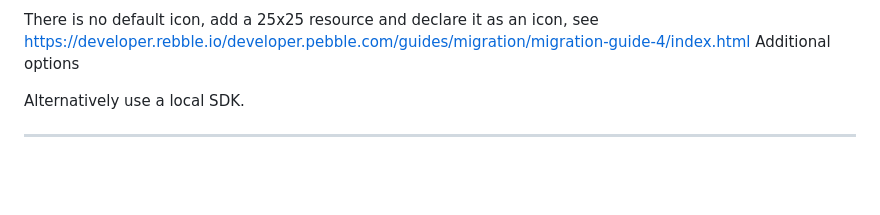
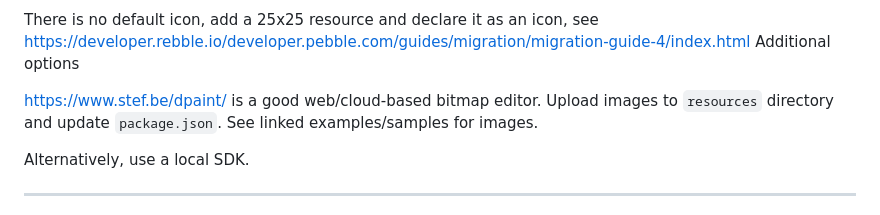
Before and after one commit to clach04/pebble_watchface_framework, a Markdown page: README.md, the part around the change. Rendered like a GitHub page; blank space fills up the shorter version.

Commit message:
Update README with bitmap editor and SDK options
Updated README with additional resources for bitmap editing and clarified SDK usage.

```diff
--- a/README.md
+++ b/README.md
@@ -53,7 +53,9 @@ Then start adding options and resources. By default, the empty framework will:
 There is no default icon, add a 25x25 resource and declare it as an icon, see https://developer.rebble.io/developer.pebble.com/guides/migration/migration-guide-4/index.html
 Additional options
 
-Alternatively use a local SDK.
+https://www.stef.be/dpaint/ is a good web/cloud-based bitmap editor. Upload images to `resources` directory and update `package.json`. See linked examples/samples for images.
+
+Alternatively, use a local SDK.
 
 ------------------
 
```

######

From the first line to the last, output the records exactly without pictures.

Before and after one commit to clach04/pebble_watchface_framework, a Markdown page: README.md, the part around the change. Rendered like a GitHub page; blank space fills up the shorter version.

Commit message:
Update README with bitmap editor and SDK options
Updated README with additional resources for bitmap editing and clarified SDK usage.

```diff
--- a/README.md
+++ b/README.md
@@ -53,7 +53,9 @@ Then start adding options and resources. By default, the empty framework will:
 There is no default icon, add a 25x25 resource and declare it as an icon, see https://developer.rebble.io/developer.pebble.com/guides/migration/migration-guide-4/index.html
 Additional options
 
-Alternatively use a local SDK.
+https://www.stef.be/dpaint/ is a good web/cloud-based bitmap editor. Upload images to `resources` directory and update `package.json`. See linked examples/samples for images.
+
+Alternatively, use a local SDK.
 
 ------------------
 
```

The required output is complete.